Direct Action in South Africa

 The recent attempts on the part of the Rand miners at Johannesburg to gain their ends by force of arms affords another striking instance of the futility of adopting such methods in the face of the organised, well-disciplined force of the governing class. Into the pros and cons of this particular case we do not propose to go. The broad facts of the case are sufficient for our purpose. In the mining districts of South Africa we find the masters organising for wage reductions; in fact, throughout the Capitalist world the same thing is going on all round. In England we had the coal mine owners making the first grand onslaught towards wage reductions. The Engineering industry at the present moment witnesses another great move on the part of the masters to force a reduction of wages.

Redundant Directors

Walter Goldsmith, Director General of the Institute of Directors, did not like the fact that the Thatcher government averted, at least for the time being, the threat of a countrywide coal strike. He commented (Guardian, 20/2/81): “The events of the last few days have reduced the . . . government’s economic policies to a shambles . . .They have caved in on all fronts . . .They are . . . reinforcing trade union power”. Well, isn’t this jolly hard cheese! Here are the directors, rubbing their hands gleefully in expectation of the miners being put in their place, only to find the contest called off at the last minute! Unfortunately for the directors, and those who think like them, the capitalists cannot live as capitalists without the workers, from whom they extract the surplus value from which their profits come. Consequently, when these confrontations arise, concessions sometimes have to be made if the cost to the capitalists is less than that of a stoppage of production.

Film Review: 'Gold'

Proceeds to charity

'Gold', directed by Peter R. Hunt

(A correspondent in South Africa has sent us this account of the screening of a film based on life there).

"Gold" has well-known actors in the leading parts, and several hundred Africans — of whom two are named in the printed programme. This film, recently screened in Johannesburg, was made in and around this city and London. It was produced with the co-operation of a major South African gold-mining corporation, so it would be safe to assume that it does not misrepresent the gold mining industry — adversely, at least.

Remember Featherstone!

The Britishers have proverbially short memories. Even when organised into Trade Unions they emblazon their regalias with such meaningless phrases as "Defence, not defiance," etc. If they were class conscious they would substitute the names of the battles they fought, even though lost, with the dominant class. But they are not class conscious, hence the easy and well paid jobs of their "leaders," the decoy ducks for the capitalist party. How many of the workers, how many of the miners even, remember Featherstone?
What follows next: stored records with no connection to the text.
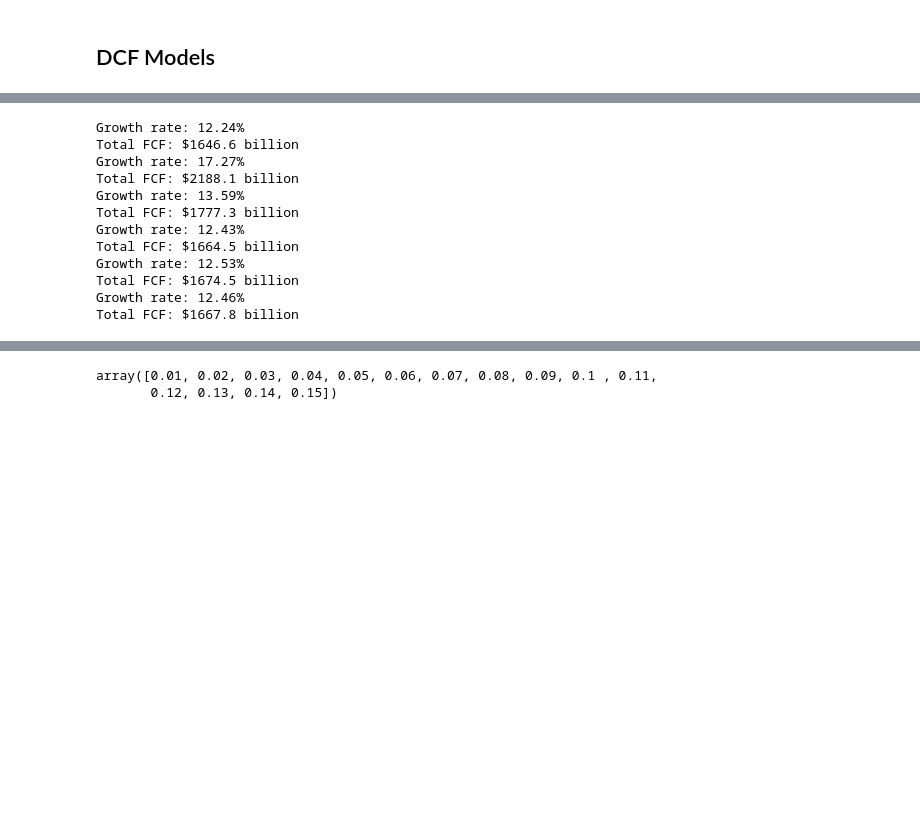
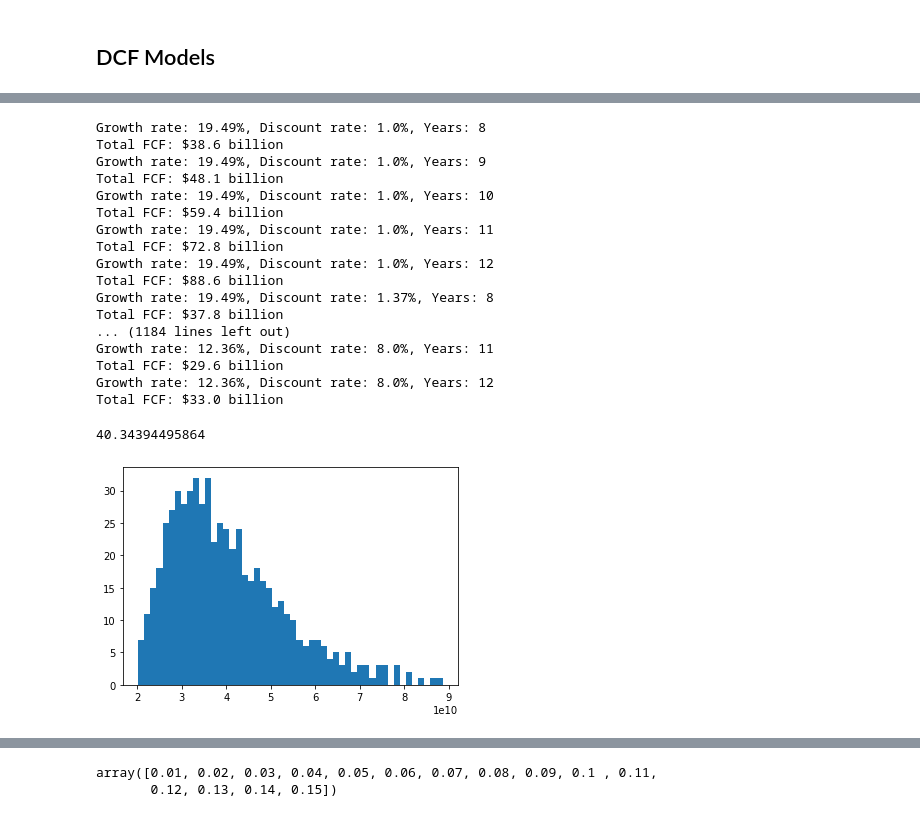
Before and after one commit to sfreagin/SEC_testing, a Jupyter notebook: growth_calcs.ipynb, the cells around one changed output, grey strips where cells are left out. Cells and saved outputs as stored; diff of their text form; code cells hidden in the pictures; blank space fills up the shorter version.

```diff
--- a/growth_calcs.ipynb
+++ b/growth_calcs.ipynb
@@ -197,25 +199,44 @@ Total FCF: $1452.7 billion
 # %%
 all_growth_rates = [fcf_growth_rate1,fcf_growth_rate2,all_metrics_growth_rate1,all_metrics_growth_rate2,
                     normalized_ticker_growth1, normalized_ticker_growth2]
-rate_list = 0.0163
-years=10
+discount_list = np.linspace(0.01,0.08,20).tolist()
+year_list = [8,9,10,11,12]
 
-for grow_rate in all_growth_rates:
-    print(f"Growth rate: {round(grow_rate*100,2)}%")
-    dcf_maker(ticker_df,grow_rate,rate_list,years)
+fcf_values_list = []
+for rate in all_growth_rates:
+    for discount in discount_list:
+        for year in year_list:
+            print(f"Growth rate: {round(rate*100,2)}%, Discount rate: {round(discount*100,2)}%, Years: {year}")
+            fcf_value = dcf_maker(ticker_df,rate,discount,year)
+            fcf_values_list.append(round(fcf_value))
 # %% [output]
-Growth rate: 12.24%
-Total FCF: $1646.6 billion
-Growth rate: 17.27%
-Total FCF: $2188.1 billion
-Growth rate: 13.59%
-Total FCF: $1777.3 billion
-Growth rate: 12.43%
-Total FCF: $1664.5 billion
-Growth rate: 12.53%
-Total FCF: $1674.5 billion
-Growth rate: 12.46%
-Total FCF: $1667.8 billion
+Growth rate: 19.49%, Discount rate: 1.0%, Years: 8
+Total FCF: $38.6 billion
+Growth rate: 19.49%, Discount rate: 1.0%, Years: 9
+Total FCF: $48.1 billion
+Growth rate: 19.49%, Discount rate: 1.0%, Years: 10
+Total FCF: $59.4 billion
+Growth rate: 19.49%, Discount rate: 1.0%, Years: 11
+Total FCF: $72.8 billion
+Growth rate: 19.49%, Discount rate: 1.0%, Years: 12
+Total FCF: $88.6 billion
+Growth rate: 19.49%, Discount rate: 1.37%, Years: 8
+Total FCF: $37.8 billion
+... (1184 lines left out)
+Growth rate: 12.36%, Discount rate: 8.0%, Years: 11
+Total FCF: $29.6 billion
+Growth rate: 12.36%, Discount rate: 8.0%, Years: 12
+Total FCF: $33.0 billion
+# %%
+sum(fcf_values_list) / len(fcf_values_list) / 1000000000
+# %% [output]
+40.34394495864
+# %%
+fcf_values_list.sort
+len(fcf_values_list)
+plt.hist(fcf_values_list,bins=50);
+# %% [output]
+[figure, added]
 # %%
 growth_rate = fcf_growth_rate1
 discount_rate = 0.05
```
Also changed, not shown: parts of 14 cells of this notebook.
Yet the circumstances were such that they should remain fresh in the minds of the people, and be told and retold to their children and to their children's children.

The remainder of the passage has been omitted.